What you return must match the data exactly, line for line.
##### Material supplied
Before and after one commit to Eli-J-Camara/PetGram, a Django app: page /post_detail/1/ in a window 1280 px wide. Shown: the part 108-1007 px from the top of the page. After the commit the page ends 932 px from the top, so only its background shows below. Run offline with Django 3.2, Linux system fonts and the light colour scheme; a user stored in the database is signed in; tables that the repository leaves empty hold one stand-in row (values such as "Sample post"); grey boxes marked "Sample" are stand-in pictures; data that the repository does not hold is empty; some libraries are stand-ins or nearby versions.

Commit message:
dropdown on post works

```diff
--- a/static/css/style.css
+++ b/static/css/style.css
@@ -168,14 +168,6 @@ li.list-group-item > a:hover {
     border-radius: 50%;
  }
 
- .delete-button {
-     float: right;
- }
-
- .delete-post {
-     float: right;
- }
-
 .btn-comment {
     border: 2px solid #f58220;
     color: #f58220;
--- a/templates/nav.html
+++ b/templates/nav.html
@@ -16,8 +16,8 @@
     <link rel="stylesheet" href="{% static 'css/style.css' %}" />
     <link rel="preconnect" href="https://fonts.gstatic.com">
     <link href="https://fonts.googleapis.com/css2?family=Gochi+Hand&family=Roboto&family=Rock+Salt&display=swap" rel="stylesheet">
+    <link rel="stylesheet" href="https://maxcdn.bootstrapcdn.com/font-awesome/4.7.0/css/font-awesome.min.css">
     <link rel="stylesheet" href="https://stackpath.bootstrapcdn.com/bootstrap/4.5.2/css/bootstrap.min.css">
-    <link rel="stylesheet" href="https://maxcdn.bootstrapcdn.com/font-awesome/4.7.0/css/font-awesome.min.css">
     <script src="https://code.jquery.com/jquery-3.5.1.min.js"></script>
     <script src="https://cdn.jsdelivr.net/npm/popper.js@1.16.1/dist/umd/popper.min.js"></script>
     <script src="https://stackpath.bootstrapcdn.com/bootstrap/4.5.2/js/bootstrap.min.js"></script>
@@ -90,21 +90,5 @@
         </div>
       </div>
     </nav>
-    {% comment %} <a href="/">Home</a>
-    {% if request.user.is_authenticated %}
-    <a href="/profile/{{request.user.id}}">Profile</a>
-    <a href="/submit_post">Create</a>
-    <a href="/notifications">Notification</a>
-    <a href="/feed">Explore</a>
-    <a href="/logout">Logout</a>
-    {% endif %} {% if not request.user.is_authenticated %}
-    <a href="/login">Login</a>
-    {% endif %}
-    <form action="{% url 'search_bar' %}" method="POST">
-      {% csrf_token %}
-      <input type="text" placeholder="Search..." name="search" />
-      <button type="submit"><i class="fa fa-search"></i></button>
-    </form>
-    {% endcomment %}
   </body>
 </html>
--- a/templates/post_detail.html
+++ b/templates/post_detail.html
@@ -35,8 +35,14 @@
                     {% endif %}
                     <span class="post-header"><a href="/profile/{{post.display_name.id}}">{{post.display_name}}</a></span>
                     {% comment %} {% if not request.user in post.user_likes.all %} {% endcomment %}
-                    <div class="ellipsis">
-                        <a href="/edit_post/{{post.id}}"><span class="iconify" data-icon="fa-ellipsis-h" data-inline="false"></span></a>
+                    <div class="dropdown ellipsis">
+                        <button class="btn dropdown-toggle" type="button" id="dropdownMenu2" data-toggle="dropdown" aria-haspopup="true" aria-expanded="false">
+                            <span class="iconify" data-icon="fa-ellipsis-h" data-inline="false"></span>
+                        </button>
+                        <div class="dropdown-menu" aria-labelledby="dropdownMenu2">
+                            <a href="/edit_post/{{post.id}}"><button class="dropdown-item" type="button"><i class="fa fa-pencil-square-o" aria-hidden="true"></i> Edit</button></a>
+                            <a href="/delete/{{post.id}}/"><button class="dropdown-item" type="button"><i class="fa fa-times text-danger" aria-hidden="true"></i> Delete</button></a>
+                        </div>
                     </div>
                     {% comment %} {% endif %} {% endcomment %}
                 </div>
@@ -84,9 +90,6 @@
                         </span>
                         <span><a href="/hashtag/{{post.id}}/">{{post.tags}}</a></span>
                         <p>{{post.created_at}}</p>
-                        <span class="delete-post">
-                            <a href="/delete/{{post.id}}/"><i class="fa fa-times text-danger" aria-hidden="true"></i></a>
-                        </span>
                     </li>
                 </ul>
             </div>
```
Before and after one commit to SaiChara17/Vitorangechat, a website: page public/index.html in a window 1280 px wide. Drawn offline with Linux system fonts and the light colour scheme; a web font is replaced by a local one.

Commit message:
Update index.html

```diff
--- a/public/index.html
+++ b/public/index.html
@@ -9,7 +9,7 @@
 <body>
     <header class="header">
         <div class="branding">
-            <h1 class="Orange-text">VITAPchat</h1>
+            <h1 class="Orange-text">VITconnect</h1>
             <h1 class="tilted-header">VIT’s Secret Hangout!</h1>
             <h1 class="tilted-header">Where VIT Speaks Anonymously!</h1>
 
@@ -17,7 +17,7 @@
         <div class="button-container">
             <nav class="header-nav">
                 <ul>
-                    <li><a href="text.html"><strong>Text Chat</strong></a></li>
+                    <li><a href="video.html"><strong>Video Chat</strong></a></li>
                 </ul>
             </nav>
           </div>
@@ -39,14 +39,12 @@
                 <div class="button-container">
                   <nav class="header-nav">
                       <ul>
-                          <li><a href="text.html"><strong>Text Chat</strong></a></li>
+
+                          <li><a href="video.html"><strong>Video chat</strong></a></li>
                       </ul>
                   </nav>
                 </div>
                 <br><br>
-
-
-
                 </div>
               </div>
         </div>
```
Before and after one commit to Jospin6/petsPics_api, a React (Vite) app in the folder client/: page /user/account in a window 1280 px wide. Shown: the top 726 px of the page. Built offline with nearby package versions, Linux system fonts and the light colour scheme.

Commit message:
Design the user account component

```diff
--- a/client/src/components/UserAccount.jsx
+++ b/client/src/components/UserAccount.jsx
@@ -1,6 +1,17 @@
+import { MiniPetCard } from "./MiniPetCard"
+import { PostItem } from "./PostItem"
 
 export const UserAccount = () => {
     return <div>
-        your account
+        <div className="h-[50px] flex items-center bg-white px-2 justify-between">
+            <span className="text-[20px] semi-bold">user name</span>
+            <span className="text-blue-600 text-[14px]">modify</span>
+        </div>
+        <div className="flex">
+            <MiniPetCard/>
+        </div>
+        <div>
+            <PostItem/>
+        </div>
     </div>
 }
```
##########
Response to the exercise —
Before and after one commit to Eli-J-Camara/PetGram, a Django app: page /post_detail/1/ in a window 1280 px wide. Shown: the part 108-1007 px from the top of the page. After the commit the page ends 932 px from the top, so only its background shows below. Run offline with Django 3.2, Linux system fonts and the light colour scheme; a user stored in the database is signed in; tables that the repository leaves empty hold one stand-in row (values such as "Sample post"); grey boxes marked "Sample" are stand-in pictures; data that the repository does not hold is empty; some libraries are stand-ins or nearby versions.

Commit message:
dropdown on post works

```diff
--- a/static/css/style.css
+++ b/static/css/style.css
@@ -168,14 +168,6 @@ li.list-group-item > a:hover {
     border-radius: 50%;
  }
 
- .delete-button {
-     float: right;
- }
-
- .delete-post {
-     float: right;
- }
-
 .btn-comment {
     border: 2px solid #f58220;
     color: #f58220;
--- a/templates/nav.html
+++ b/templates/nav.html
@@ -16,8 +16,8 @@
     <link rel="stylesheet" href="{% static 'css/style.css' %}" />
     <link rel="preconnect" href="https://fonts.gstatic.com">
     <link href="https://fonts.googleapis.com/css2?family=Gochi+Hand&family=Roboto&family=Rock+Salt&display=swap" rel="stylesheet">
+    <link rel="stylesheet" href="https://maxcdn.bootstrapcdn.com/font-awesome/4.7.0/css/font-awesome.min.css">
     <link rel="stylesheet" href="https://stackpath.bootstrapcdn.com/bootstrap/4.5.2/css/bootstrap.min.css">
-    <link rel="stylesheet" href="https://maxcdn.bootstrapcdn.com/font-awesome/4.7.0/css/font-awesome.min.css">
     <script src="https://code.jquery.com/jquery-3.5.1.min.js"></script>
     <script src="https://cdn.jsdelivr.net/npm/popper.js@1.16.1/dist/umd/popper.min.js"></script>
     <script src="https://stackpath.bootstrapcdn.com/bootstrap/4.5.2/js/bootstrap.min.js"></script>
@@ -90,21 +90,5 @@
         </div>
       </div>
     </nav>
-    {% comment %} <a href="/">Home</a>
-    {% if request.user.is_authenticated %}
-    <a href="/profile/{{request.user.id}}">Profile</a>
-    <a href="/submit_post">Create</a>
-    <a href="/notifications">Notification</a>
-    <a href="/feed">Explore</a>
-    <a href="/logout">Logout</a>
-    {% endif %} {% if not request.user.is_authenticated %}
-    <a href="/login">Login</a>
-    {% endif %}
-    <form action="{% url 'search_bar' %}" method="POST">
-      {% csrf_token %}
-      <input type="text" placeholder="Search..." name="search" />
-      <button type="submit"><i class="fa fa-search"></i></button>
-    </form>
-    {% endcomment %}
   </body>
 </html>
--- a/templates/post_detail.html
+++ b/templates/post_detail.html
@@ -35,8 +35,14 @@
                     {% endif %}
                     <span class="post-header"><a href="/profile/{{post.display_name.id}}">{{post.display_name}}</a></span>
                     {% comment %} {% if not request.user in post.user_likes.all %} {% endcomment %}
-                    <div class="ellipsis">
-                        <a href="/edit_post/{{post.id}}"><span class="iconify" data-icon="fa-ellipsis-h" data-inline="false"></span></a>
+                    <div class="dropdown ellipsis">
+                        <button class="btn dropdown-toggle" type="button" id="dropdownMenu2" data-toggle="dropdown" aria-haspopup="true" aria-expanded="false">
+                            <span class="iconify" data-icon="fa-ellipsis-h" data-inline="false"></span>
+                        </button>
+                        <div class="dropdown-menu" aria-labelledby="dropdownMenu2">
+                            <a href="/edit_post/{{post.id}}"><button class="dropdown-item" type="button"><i class="fa fa-pencil-square-o" aria-hidden="true"></i> Edit</button></a>
+                            <a href="/delete/{{post.id}}/"><button class="dropdown-item" type="button"><i class="fa fa-times text-danger" aria-hidden="true"></i> Delete</button></a>
+                        </div>
                     </div>
                     {% comment %} {% endif %} {% endcomment %}
                 </div>
@@ -84,9 +90,6 @@
                         </span>
                         <span><a href="/hashtag/{{post.id}}/">{{post.tags}}</a></span>
                         <p>{{post.created_at}}</p>
-                        <span class="delete-post">
-                            <a href="/delete/{{post.id}}/"><i class="fa fa-times text-danger" aria-hidden="true"></i></a>
-                        </span>
                     </li>
                 </ul>
             </div>
```
Before and after one commit to SaiChara17/Vitorangechat, a website: page public/index.html in a window 1280 px wide. Drawn offline with Linux system fonts and the light colour scheme; a web font is replaced by a local one.

Commit message:
Update index.html

```diff
--- a/public/index.html
+++ b/public/index.html
@@ -9,7 +9,7 @@
 <body>
     <header class="header">
         <div class="branding">
-            <h1 class="Orange-text">VITAPchat</h1>
+            <h1 class="Orange-text">VITconnect</h1>
             <h1 class="tilted-header">VIT’s Secret Hangout!</h1>
             <h1 class="tilted-header">Where VIT Speaks Anonymously!</h1>
 
@@ -17,7 +17,7 @@
         <div class="button-container">
             <nav class="header-nav">
                 <ul>
-                    <li><a href="text.html"><strong>Text Chat</strong></a></li>
+                    <li><a href="video.html"><strong>Video Chat</strong></a></li>
                 </ul>
             </nav>
           </div>
@@ -39,14 +39,12 @@
                 <div class="button-container">
                   <nav class="header-nav">
                       <ul>
-                          <li><a href="text.html"><strong>Text Chat</strong></a></li>
+
+                          <li><a href="video.html"><strong>Video chat</strong></a></li>
                       </ul>
                   </nav>
                 </div>
                 <br><br>
-
-
-
                 </div>
               </div>
         </div>
```
Before and after one commit to Jospin6/petsPics_api, a React (Vite) app in the folder client/: page /user/account in a window 1280 px wide. Shown: the top 726 px of the page. Built offline with nearby package versions, Linux system fonts and the light colour scheme.

Commit message:
Design the user account component

```diff
--- a/client/src/components/UserAccount.jsx
+++ b/client/src/components/UserAccount.jsx
@@ -1,6 +1,17 @@
+import { MiniPetCard } from "./MiniPetCard"
+import { PostItem } from "./PostItem"
 
 export const UserAccount = () => {
     return <div>
-        your account
+        <div className="h-[50px] flex items-center bg-white px-2 justify-between">
+            <span className="text-[20px] semi-bold">user name</span>
+            <span className="text-blue-600 text-[14px]">modify</span>
+        </div>
+        <div className="flex">
+            <MiniPetCard/>
+        </div>
+        <div>
+            <PostItem/>
+        </div>
     </div>
 }
```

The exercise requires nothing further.